We make successful investing much harder than it needs to be.

Looking for shelter from stock market losses, we buy index annuities with the promise of consistent positive returns.  But those returns come with confusing contractual clauses, high fees and expenses that erode gains, and surrender charges that wipe out what little we’ve made when we try to exit.

We’re tempted by hedge funds – sold as exclusive investment opportunities promising to out-perform boring, conventional investments and ‘hedge’ against potential market losses.  Their customary charges of ‘2 and 20,’ or 2% a year in fees plus a 20% share in client profits, landed many hedge fund managers in the Mansion section of the Wall Street Journal, but few investors shared in their success.

Warren Buffett won a 10-year bet against hedge funds in December.  In 2007, when many hedge fund managers argued they could out-perform the S&P 500, Mr. Buffett made a million-dollar bet that the S&P 500 would beat a group of hedge funds selected by Protégé Partners.  By January 2016 the S&P 500 had returned 7.1% per year compounded annually, while the basket of hedge funds returned an average of 2.2% over the same period.  The gap only widened in 2017, and Buffet’s investment winnings of $2.22 million were gifted to his chosen charity, Girls, Inc. last week.

Intellectually, we know investing is a long-term project.  Even retirees face 20 to 40+ years of relying on their investments for growth and income.  We’ve all read and understand that being invested in a variety of companies of different sizes and home countries is a sound way to grow our net worth, accomplish our goals and keep us secure.  But when the stock market experiences years of losses, investment products making promises we want to believe pull us in, and after nine years of positive returns in the U.S., new market highs are making investors nervous now.

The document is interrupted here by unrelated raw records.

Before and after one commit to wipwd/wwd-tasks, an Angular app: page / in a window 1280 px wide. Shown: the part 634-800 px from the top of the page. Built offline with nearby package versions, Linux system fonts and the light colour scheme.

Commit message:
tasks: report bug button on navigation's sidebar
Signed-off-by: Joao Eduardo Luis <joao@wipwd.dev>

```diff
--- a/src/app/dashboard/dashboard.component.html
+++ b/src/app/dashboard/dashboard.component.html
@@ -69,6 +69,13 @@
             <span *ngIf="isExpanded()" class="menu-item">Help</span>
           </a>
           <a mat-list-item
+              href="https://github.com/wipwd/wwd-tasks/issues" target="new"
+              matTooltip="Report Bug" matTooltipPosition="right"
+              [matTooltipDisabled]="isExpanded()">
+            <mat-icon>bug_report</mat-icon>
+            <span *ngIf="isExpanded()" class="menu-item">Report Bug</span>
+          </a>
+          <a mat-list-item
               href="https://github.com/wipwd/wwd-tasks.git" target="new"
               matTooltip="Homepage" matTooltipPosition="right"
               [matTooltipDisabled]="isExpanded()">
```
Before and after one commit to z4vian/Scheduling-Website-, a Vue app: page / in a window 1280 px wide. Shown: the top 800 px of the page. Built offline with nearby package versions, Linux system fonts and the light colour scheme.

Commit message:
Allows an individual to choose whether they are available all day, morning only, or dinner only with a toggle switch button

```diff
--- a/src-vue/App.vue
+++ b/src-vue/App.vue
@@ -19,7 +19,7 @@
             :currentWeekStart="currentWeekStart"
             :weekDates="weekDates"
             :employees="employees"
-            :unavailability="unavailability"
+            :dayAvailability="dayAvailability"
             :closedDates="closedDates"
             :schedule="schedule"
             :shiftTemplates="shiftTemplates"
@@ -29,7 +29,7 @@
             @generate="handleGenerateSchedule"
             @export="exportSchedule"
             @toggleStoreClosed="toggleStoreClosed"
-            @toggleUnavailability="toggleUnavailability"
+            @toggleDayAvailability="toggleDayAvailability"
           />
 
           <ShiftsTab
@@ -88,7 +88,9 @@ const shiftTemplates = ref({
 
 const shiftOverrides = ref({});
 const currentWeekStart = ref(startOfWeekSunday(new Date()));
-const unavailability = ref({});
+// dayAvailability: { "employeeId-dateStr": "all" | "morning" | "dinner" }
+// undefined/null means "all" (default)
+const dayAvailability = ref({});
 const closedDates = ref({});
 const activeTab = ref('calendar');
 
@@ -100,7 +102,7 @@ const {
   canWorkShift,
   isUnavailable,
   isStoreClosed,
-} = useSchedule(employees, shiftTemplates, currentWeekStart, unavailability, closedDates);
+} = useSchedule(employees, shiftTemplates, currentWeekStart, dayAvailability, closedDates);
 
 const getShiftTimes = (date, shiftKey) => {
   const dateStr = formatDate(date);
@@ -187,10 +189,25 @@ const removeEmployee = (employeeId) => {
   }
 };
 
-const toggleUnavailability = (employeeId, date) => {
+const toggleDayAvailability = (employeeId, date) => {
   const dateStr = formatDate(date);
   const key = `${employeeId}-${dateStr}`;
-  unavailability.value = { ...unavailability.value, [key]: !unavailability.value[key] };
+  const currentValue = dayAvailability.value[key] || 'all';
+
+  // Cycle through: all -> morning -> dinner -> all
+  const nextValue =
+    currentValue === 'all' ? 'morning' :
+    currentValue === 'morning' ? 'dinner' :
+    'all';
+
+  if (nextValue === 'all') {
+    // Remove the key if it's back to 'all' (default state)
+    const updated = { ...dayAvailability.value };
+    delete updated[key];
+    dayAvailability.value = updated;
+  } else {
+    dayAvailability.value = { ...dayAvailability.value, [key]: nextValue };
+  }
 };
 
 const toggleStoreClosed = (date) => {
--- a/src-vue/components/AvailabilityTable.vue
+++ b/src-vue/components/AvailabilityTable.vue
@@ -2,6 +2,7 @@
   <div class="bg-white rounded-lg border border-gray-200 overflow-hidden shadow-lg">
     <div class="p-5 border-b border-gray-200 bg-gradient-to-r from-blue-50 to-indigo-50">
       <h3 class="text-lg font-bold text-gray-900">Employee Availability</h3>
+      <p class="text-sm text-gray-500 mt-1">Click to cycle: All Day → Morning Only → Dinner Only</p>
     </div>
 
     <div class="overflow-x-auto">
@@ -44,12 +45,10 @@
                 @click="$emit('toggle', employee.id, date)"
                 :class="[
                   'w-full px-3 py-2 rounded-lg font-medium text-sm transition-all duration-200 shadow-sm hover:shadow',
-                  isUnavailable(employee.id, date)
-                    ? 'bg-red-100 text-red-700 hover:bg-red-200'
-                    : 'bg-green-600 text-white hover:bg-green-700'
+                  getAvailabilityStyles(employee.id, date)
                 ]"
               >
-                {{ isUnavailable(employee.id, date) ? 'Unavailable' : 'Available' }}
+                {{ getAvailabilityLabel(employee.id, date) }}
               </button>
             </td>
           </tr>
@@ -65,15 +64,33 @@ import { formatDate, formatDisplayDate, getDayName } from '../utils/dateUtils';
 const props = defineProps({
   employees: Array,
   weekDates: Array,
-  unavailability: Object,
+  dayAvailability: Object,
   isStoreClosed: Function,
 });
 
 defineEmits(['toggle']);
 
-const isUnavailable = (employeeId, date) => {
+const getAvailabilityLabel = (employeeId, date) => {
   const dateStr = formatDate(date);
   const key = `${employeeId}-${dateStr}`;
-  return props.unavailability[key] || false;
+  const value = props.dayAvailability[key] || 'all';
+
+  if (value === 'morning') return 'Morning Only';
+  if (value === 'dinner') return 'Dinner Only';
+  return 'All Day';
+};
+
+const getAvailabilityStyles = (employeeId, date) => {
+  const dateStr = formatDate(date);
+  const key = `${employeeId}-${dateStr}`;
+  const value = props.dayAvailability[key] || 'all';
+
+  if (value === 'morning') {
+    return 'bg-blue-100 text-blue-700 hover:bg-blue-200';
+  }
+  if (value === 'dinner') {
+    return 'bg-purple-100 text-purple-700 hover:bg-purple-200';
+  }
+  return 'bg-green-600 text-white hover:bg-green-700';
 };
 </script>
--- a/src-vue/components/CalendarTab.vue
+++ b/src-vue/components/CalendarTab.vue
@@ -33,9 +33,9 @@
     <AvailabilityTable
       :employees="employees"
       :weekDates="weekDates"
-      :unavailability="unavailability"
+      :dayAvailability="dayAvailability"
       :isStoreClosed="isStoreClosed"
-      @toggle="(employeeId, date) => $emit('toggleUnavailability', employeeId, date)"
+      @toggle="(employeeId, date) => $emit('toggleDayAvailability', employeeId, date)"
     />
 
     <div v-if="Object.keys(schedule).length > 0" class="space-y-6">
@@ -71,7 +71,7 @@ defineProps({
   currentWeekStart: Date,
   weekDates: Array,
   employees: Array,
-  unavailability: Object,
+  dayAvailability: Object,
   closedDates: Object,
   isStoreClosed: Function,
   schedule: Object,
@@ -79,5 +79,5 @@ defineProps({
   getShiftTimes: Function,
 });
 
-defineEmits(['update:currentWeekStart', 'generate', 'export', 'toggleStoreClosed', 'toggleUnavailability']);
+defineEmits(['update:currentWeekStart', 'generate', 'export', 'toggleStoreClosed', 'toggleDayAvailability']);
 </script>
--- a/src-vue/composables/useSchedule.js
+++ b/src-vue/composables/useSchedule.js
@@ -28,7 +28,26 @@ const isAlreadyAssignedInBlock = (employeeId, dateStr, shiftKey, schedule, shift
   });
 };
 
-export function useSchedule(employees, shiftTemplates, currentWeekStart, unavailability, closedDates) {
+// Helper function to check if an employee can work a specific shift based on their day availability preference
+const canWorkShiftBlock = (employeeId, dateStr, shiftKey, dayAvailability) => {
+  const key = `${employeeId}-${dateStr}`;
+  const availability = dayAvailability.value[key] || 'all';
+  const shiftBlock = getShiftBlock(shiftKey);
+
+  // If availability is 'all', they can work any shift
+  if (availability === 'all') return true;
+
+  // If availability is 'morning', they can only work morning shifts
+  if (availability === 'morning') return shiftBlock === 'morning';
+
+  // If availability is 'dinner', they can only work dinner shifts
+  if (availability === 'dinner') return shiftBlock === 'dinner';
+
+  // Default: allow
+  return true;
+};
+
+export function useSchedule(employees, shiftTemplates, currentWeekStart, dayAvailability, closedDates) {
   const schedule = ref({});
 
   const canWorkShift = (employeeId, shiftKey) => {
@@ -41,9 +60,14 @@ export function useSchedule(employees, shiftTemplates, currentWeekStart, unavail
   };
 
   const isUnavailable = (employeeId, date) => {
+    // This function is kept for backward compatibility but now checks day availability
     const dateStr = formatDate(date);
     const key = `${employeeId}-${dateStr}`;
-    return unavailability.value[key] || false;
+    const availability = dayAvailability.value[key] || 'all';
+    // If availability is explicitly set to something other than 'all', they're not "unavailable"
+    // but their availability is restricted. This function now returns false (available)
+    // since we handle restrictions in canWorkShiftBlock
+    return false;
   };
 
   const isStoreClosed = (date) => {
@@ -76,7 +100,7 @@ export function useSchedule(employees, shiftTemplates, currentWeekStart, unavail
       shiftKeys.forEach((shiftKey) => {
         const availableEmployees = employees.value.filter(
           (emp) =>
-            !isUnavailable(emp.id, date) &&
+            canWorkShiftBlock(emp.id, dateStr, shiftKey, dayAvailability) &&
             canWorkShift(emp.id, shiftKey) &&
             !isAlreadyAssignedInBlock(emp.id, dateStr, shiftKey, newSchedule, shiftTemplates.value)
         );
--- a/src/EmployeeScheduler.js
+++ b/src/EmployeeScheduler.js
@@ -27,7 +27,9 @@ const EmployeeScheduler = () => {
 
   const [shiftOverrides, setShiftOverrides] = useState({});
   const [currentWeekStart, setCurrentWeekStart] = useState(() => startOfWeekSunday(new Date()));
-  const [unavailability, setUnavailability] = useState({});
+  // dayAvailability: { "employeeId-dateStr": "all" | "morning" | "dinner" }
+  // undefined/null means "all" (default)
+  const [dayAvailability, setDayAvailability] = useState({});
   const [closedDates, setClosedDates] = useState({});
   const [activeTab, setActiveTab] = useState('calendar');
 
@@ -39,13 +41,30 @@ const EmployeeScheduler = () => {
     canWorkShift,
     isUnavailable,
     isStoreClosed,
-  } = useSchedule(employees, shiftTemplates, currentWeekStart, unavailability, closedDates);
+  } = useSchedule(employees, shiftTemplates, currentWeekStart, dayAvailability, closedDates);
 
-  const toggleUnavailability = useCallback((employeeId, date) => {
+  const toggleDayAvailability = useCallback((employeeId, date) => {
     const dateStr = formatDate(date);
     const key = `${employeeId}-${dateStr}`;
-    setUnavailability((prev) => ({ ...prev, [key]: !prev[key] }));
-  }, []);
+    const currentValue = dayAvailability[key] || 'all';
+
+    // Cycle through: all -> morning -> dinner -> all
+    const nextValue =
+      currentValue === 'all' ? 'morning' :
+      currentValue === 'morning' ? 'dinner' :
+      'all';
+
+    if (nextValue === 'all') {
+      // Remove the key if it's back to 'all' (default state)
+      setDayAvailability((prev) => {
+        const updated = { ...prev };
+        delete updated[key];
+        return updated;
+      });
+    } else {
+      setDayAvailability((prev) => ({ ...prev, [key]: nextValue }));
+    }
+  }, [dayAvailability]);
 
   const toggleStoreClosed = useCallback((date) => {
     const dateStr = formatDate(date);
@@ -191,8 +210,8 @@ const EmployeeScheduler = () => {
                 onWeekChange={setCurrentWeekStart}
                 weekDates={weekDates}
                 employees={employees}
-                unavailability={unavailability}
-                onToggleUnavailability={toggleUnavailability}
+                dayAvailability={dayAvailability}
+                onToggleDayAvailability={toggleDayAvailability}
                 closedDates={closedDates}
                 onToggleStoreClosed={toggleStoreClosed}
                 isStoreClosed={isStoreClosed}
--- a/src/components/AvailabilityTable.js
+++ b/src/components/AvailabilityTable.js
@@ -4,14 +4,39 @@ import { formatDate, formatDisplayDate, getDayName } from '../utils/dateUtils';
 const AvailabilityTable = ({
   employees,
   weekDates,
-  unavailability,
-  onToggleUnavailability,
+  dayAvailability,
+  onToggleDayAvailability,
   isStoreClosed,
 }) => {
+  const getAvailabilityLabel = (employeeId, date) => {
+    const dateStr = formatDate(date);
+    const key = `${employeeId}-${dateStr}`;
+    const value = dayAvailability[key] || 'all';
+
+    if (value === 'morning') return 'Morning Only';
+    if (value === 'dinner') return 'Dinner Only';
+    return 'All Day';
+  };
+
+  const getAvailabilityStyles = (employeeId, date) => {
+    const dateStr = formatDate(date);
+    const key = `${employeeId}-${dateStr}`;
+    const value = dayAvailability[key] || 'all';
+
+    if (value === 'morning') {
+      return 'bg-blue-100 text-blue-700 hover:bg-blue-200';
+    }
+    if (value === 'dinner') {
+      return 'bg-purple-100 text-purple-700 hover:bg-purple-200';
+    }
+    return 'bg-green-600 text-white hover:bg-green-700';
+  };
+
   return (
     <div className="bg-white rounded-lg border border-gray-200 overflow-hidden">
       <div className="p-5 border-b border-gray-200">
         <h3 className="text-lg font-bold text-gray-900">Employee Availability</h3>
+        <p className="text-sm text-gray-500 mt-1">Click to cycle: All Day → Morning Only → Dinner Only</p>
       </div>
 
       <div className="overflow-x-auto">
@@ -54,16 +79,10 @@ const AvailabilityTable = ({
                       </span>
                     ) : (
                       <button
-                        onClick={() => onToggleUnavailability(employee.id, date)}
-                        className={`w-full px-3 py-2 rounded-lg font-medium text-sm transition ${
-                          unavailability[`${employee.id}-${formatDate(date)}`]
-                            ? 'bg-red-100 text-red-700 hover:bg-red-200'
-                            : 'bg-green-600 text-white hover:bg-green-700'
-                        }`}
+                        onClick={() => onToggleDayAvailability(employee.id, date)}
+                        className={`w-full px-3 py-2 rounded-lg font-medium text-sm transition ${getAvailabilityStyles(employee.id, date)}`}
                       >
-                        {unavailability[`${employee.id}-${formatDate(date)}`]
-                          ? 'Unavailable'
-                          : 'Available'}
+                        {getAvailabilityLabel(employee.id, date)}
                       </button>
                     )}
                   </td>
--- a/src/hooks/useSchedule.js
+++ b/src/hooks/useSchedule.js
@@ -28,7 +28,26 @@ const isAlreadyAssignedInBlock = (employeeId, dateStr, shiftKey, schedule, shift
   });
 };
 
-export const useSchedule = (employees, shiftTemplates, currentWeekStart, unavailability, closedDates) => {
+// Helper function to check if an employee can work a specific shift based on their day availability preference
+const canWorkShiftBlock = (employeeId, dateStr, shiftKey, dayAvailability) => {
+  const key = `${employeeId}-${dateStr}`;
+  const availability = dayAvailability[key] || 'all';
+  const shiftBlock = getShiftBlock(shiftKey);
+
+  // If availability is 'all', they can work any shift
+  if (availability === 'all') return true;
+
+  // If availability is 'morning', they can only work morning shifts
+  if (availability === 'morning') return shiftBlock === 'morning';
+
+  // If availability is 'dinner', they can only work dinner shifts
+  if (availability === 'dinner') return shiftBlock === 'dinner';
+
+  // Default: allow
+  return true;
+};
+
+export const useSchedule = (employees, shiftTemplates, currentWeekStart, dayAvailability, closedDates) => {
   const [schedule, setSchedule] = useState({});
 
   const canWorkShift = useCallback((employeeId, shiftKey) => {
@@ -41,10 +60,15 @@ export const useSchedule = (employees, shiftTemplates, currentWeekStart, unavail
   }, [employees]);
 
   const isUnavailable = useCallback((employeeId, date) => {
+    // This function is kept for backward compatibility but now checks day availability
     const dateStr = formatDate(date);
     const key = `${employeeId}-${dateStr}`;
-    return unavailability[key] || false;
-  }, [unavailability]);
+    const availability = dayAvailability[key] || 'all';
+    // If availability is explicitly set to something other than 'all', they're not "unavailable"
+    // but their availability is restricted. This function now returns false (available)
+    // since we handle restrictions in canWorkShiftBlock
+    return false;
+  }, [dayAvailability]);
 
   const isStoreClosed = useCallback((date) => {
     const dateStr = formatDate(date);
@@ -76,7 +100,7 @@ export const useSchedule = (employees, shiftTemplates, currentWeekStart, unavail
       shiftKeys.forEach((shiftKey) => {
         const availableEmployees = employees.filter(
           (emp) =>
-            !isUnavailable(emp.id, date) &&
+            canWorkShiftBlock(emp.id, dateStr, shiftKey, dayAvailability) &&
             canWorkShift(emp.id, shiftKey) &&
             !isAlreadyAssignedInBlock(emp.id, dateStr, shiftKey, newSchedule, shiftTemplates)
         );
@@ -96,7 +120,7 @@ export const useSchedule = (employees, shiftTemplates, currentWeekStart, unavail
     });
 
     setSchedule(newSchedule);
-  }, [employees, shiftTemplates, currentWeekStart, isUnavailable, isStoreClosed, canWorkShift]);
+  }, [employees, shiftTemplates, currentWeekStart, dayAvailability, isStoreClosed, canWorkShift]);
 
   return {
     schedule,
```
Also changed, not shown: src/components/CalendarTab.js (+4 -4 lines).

Today’s temptation to remove ourselves from the market before the inevitable drop is strong.  But when will the correction occur?  Will it be in one year, five years, or longer?  Will it be a broad correction, or limited to only a portion of the market, like technology companies?  We know a correction will eventually come, but the timing and breadth is never certain.  Having a plan can replace that anxiety.

Deciding what you want out of life, what you want to accomplish, and building a portfolio to finance it gives you much greater security and confidence.  Holding a variety of stock and bond investments over a broad spectrum of countries, market capitalization and industries defends you against market turmoil, as there is there is always something doing well when it feels like the world is collapsing.

A plan, combined with an investment discipline, gives us a path to follow in both up and down markets.  The difficult part is creating a plan.  You have to stop, reflect, think about what’s important to you and what you want to accomplish.  You have to commit to something.  But once you have a plan, the rest comes much easier.   Second-guessing the direction of the economy and the markets is no longer necessary.

Investing is hard, but not for the reasons you might think.  Are you ready to stop being your own worst enemy?